Thursday, December 31, 2009

Kudos to Monsanto: Forbes Company of the Year

Monsanto, a pioneer in sustainable food production technology, is named Company of the Year by Forbes magazine.

Excerpts:

"It is like computers in the 1960s," says Robert T. Fraley, Monsanto's chief technology officer. "We are just at the beginning of the explosion of technology we are going to see." Adds Grant: "Our pipeline is richer and deeper than it has ever been." A new corn variety that includes eight genes for pest resistance and herbicide tolerance could become the company's next big product. It is due out this spring. Also in testing are drought-tolerant corn, corn that needs less fertilizer and higher-yielding biotech soybeans and corn."

"Even some organic farmers are clamoring for genetically modified crops. Don J. Cameron grows both organic and conventional cotton on his farm in Helm, Calif. The organic fields cost $500 per acre to weed by hand, versus only $30 an acre for glyphosate-immune fields. Lately he can't even sell organic cotton because the stuff coming out of India, Syria and Uganda is so cheap. "I feel the organic industry has painted itself in a corner saying that all genetically modified organisms are bad. Eventually they're going to have to allow it," Cameron says."

"But the effect on the environment is just the opposite. GM seeds lower pesticide use or, in the case of Roundup resistance, may reduce soil erosion by making low-till farming more practical. "We have to feed people in a less destructive way," says uc, Davis plant biologist Pamela Ronald, author of the pro-biotech book Tomorrow's Table. "Genetically engineered crops can be useful for that."

"Farmers vote one spring at a time. You get invited back if you do a good job," Grant says.


Read the entire article in Forbes (link)

Thursday, December 24, 2009

Climategate and the Politization of Science

A very well balanced take on climategate can be found in a recent edition of the Los Angeles Times:

Climate change e-mail scandal underscores myth of pure science
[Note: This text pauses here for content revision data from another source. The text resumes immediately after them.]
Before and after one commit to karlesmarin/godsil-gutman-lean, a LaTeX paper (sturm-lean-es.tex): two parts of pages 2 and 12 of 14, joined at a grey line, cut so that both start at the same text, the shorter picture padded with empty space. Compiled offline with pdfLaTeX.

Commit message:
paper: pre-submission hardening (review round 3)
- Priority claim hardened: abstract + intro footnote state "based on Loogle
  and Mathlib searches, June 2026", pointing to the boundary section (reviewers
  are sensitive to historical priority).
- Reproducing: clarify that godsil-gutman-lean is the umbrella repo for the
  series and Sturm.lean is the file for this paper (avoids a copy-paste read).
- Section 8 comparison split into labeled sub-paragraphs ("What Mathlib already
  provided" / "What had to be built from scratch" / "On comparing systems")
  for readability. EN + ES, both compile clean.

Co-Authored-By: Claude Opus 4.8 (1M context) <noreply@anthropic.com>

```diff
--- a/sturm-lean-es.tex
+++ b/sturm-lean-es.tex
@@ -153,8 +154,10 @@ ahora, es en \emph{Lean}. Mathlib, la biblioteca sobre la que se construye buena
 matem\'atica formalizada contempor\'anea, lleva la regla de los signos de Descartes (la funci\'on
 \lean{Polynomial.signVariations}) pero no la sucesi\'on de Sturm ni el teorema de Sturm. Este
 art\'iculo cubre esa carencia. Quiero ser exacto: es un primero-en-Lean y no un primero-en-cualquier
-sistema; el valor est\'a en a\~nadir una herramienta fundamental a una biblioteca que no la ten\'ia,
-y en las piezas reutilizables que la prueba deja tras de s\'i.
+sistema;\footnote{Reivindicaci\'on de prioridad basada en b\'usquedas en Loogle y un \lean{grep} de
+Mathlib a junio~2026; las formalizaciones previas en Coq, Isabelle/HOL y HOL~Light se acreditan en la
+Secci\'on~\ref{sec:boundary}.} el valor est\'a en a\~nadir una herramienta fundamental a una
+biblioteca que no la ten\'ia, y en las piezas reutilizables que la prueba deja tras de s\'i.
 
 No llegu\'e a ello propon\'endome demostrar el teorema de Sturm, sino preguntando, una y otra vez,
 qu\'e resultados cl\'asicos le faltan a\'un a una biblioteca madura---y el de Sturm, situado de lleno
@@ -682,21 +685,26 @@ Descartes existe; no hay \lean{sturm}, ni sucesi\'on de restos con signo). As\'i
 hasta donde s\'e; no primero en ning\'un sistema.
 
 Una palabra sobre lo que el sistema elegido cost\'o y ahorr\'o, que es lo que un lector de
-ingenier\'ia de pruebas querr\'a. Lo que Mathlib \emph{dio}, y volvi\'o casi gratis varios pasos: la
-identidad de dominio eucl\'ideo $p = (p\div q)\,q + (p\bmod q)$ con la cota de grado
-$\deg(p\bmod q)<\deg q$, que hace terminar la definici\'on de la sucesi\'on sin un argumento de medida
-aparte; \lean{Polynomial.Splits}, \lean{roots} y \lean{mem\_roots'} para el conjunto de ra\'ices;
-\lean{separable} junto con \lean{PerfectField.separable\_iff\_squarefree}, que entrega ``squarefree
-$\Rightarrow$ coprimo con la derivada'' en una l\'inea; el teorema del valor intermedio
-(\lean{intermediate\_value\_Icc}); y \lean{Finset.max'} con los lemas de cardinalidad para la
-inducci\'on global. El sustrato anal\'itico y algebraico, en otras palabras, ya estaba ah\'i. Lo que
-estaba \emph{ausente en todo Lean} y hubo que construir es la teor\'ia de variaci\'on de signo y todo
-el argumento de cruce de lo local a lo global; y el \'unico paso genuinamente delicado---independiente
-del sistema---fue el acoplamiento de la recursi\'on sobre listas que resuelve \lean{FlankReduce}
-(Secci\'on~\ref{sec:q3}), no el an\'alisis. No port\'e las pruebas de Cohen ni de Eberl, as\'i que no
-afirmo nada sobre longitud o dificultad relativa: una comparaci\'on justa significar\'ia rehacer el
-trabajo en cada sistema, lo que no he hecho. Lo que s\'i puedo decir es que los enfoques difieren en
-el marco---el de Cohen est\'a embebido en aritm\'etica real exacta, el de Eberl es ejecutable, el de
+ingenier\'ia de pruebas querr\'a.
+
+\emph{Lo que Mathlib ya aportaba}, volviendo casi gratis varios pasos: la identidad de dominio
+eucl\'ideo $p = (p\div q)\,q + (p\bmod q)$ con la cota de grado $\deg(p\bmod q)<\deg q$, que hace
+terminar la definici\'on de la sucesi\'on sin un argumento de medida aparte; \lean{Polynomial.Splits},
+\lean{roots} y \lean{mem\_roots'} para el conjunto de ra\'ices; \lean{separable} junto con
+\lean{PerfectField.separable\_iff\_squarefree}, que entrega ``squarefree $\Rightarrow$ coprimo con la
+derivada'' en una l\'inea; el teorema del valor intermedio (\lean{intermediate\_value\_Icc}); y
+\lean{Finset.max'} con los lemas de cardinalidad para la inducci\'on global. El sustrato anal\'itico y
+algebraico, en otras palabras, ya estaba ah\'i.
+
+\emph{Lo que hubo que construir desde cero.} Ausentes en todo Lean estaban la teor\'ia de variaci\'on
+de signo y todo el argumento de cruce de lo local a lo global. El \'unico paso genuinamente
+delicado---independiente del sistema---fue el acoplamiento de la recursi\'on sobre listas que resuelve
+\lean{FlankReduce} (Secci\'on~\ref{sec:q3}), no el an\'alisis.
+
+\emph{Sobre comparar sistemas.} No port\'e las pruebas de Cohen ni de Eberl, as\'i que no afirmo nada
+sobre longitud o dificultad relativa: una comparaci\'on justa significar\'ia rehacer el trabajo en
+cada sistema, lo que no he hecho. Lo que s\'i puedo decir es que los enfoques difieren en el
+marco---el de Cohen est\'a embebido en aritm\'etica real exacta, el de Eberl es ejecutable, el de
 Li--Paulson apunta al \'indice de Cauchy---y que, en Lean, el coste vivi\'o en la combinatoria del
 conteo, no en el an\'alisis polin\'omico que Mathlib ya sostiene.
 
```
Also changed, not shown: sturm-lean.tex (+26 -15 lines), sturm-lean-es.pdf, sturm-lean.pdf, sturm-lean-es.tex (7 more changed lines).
"The idea that pure, disinterested science should decide political disputes was a staple of Democratic politics during the George W. Bush administration. Now it's payback time, as Republicans gloat over an alleged "smoking gun" of scientific misconduct provided by recently released e-mails from the University of East Anglia's Climatic Research Unit. After decrying the "Republican war on science," Democrats are hard-pressed to explain the discovery of their own partisans in the scientific trenches."

"Science, in other words, is replete with the same human failings that mark all other social activities."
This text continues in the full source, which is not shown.